A couple of years ago Ginger Wildheart announced a new campaign via his now well established channel on Pledgemusic to write and release a book tracing the story of his career song by song, Songs & Words. As seems to have become customary with these things the project expanded from a simple autobiographical book to a live stage show and then this DVD of that show – a kind of ‘Audience with… Ginger Wildheart’.
Recorded on the London leg of the tour, at the Leicester Square Theatre (apparently where the Sex Pistols played their first gig with Sid Vicious, according to Mr. Wildheart) it’s a lengthy affair, as anyone who’s brought any of Ginger’s recent albums would expect, but comes with an impressive air of intimacy as Ginger leads us through his career and life from the moment he was fired from the Quireboys by Sharon Osbourne to the beginning of what became the 555% triple album.
The first half of the show tracks the first run of The Wildhearts, the band for whom Ginger is, of course, most well-known, and while their exploits are fairly legendary, hearing them from the horse’s mouth is something else. This is where the show’s real appeal comes in that it really doesn’t seem as if Ginger is out to hide anything or cover anything up and he is brutally honest about a lot of aspects of his life – far more so than most other musicians you’ll find.
So, we get stories of a fairly astronomical drug intake, misadventure when trying to record a music video in New York, squandering record company money on bizarre video projects in an attempt to get fired and more.
I’m sure that all sounds like a thousand other rock ‘n’ roll stories, what makes this feel a bit different though is the unassuming air Ginger has on stage that makes him come across like a ‘local musician’ (for want of a better description) – someone you could know playing shows in small venues, who happens to have stumbled into this world of excess and somehow managed to survive it for the best part of 30 years and counting.
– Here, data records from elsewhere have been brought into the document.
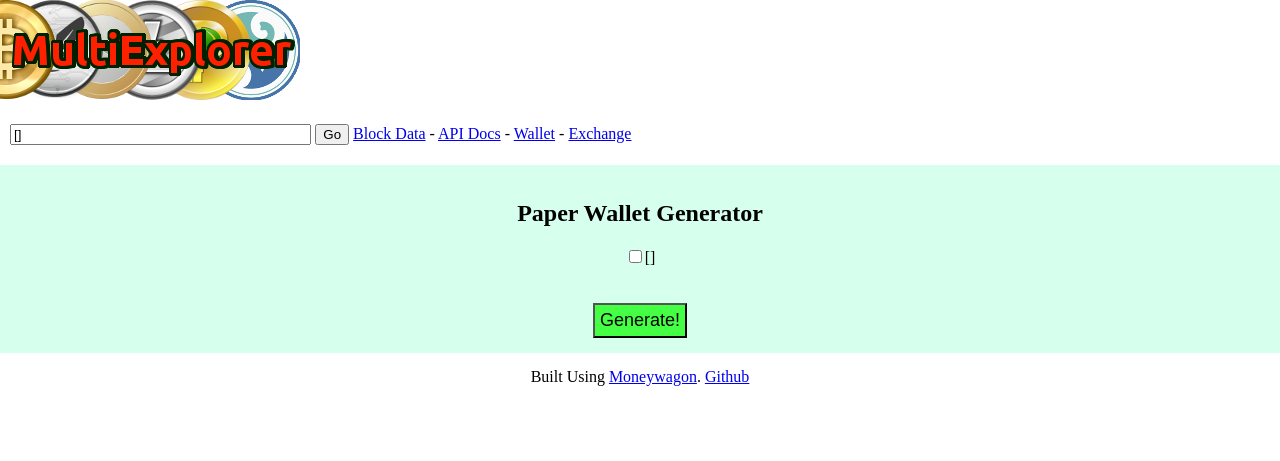
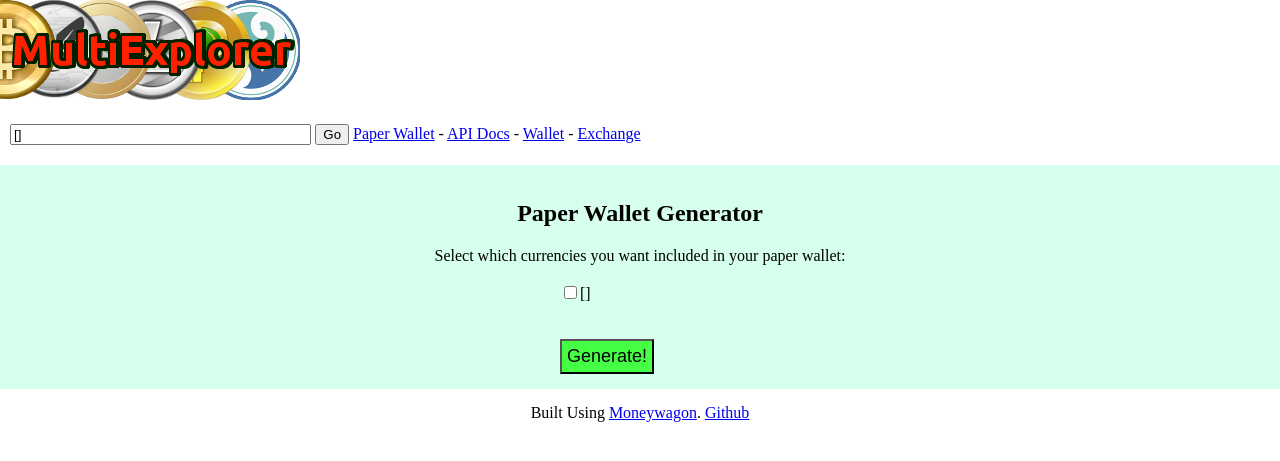
Before and after one commit to priestc/MultiExplorer, a Django app: template multiexplorer/multiexplorer/templates/paper_wallet.html in a window 1280 px wide. Shown: the top 461 px of the page. Run offline with Django 3.2, Linux system fonts and the light colour scheme; the template is opened without the code that fills it: most values are stand-ins (such as "Sample title", 1, 10 or a date in 2020); parts of the project's set-up code (start-up, migrations or seed data) failed here and were passed over; some libraries are stand-ins or nearby versions.

Commit message:
added paper wallet to UI

```diff
--- a/multiexplorer/multiexplorer/templates/base.html
+++ b/multiexplorer/multiexplorer/templates/base.html
@@ -82,7 +82,8 @@
             <div style="margin: 20px 0px 20px 10px;">
                 <input id="address_lookup" class="address" name="address" type="text" value="{{ address }}" placeholder="Enter any cryptocurrency address">
                 <input id="address_lookup_button" type="submit" value="Go">
-                <a href="{% url 'block_lookup' %}">Block Data</a> -
+                <!-- <a href="{% url 'block_lookup' %}">Block Data</a> --->
+                <a href="{% url 'paper_wallet' %}">Paper Wallet</a> -
                 <a href="{% url 'api_docs' %}">API Docs</a> -
                 <a href="{% url 'wallet' %}">Wallet</a> -
                 {% block extra_menu_items %}{% endblock %}
--- a/multiexplorer/multiexplorer/templates/paper_wallet.html
+++ b/multiexplorer/multiexplorer/templates/paper_wallet.html
@@ -4,11 +4,17 @@
 {% block content %}
 <section id="generator">
   <h2>Paper Wallet Generator</h2>
+  Select which currencies you want included in your paper wallet:<br><br>
+  <div style="text-align: left; margin: 0 auto 0 auto; width: 10em">
   {% for currency_data in paper_wallet_currencies %}
     <input type="checkbox" name="currency" value="{{ currency_data.code }}">{{ currency_data.name }}<br>
   {% endfor %}
+
   <br><br>
   <button id="generate">Generate!</button>
+
+  </div>
+
 </section>
 
 <div id="wallets" style="display: none">
@@ -101,7 +107,7 @@
     $("#generate").click(function() {
         $("#wallets").empty();
 
-        var selected = ['btc', 'ltc', 'doge'];
+        var selected = [];
         $("input[name=currency]:checked").each(function(){
            var currency = $(this).val();
            selected.push(currency)
@@ -163,7 +169,7 @@
                     {{ code }} - {{ name }}<br>
                     <img src="/static/{{ logo }}" style="width: 50px; height: 50px">
                 </div>
-                <div class="pub words">&larr; Address (receive): {{ address }}</div>
+                <div class="pub words">&larr; Address (receive): {{ address }} </div>
                 <div class="priv words">Private Key (spend): {{ wif }} &rarr;</div>
             </td>
             <td>
--- a/multiexplorer/multiexplorer/urls.py
+++ b/multiexplorer/multiexplorer/urls.py
@@ -33,7 +33,7 @@ urlpatterns = [
 
     url(r'^wallet/', include('wallet.urls')),
     url(r'^exchange/', include('exchange.urls')),
-    url(r'^paper_wallet/', paper_wallet),
+    url(r'^paper_wallet/', paper_wallet, name="paper_wallet"),
 
     url(r'^memo$', handle_memo),
     url(r'^memo/pull$', serve_memo_pull),
```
The second half of the show charts the more musically eccentric side of Ginger’s career with solo albums, joining and leaving various bands and diversions in a Thai prison, punctuated by occasional reformations of the band that gave him his name. In some ways this less rock ‘n’ roll stereotype period (though there’s still plenty of drugs and related misdemeanours) is the more interesting and is where Ginger seems more relaxed – though that could be the brandy he’s swigging throughout the show.
A surprise highlight of this is that Ginger even discusses his most unusual album, World of Filth, that he released under the name Howling Willie Cunt, and even plays extracts from a few songs from it – these are not for the weak of heart (or stomach).
It’s not just the country & western abomination that we hear music from as, across the show, Ginger and long time musical collaborator Jase Edwards play acoustic medleys of tracks from most of the albums from Mondo Akimbo A-Go-Go to 555%.
While some of these sound as you might expect or as they do on Ginger’s acoustic albums (such as Kiss Alive II), others are something a bit different and a bit special to hear, especially the material from Endless, Nameless and The White Album which is general less heard to start with, let alone in this stripped down form.
While even three hours isn’t enough to fit in all the trials and tribulations of Ginger’s life (as the accompanying book goes into much greater depth) this is a fascinating watch for any fan and, I would say, for anyone with an interest in stories of musicians and dealing with the music industry as well as the more traditional rock ‘n’ roll debauchery side of things along with some great musical interludes.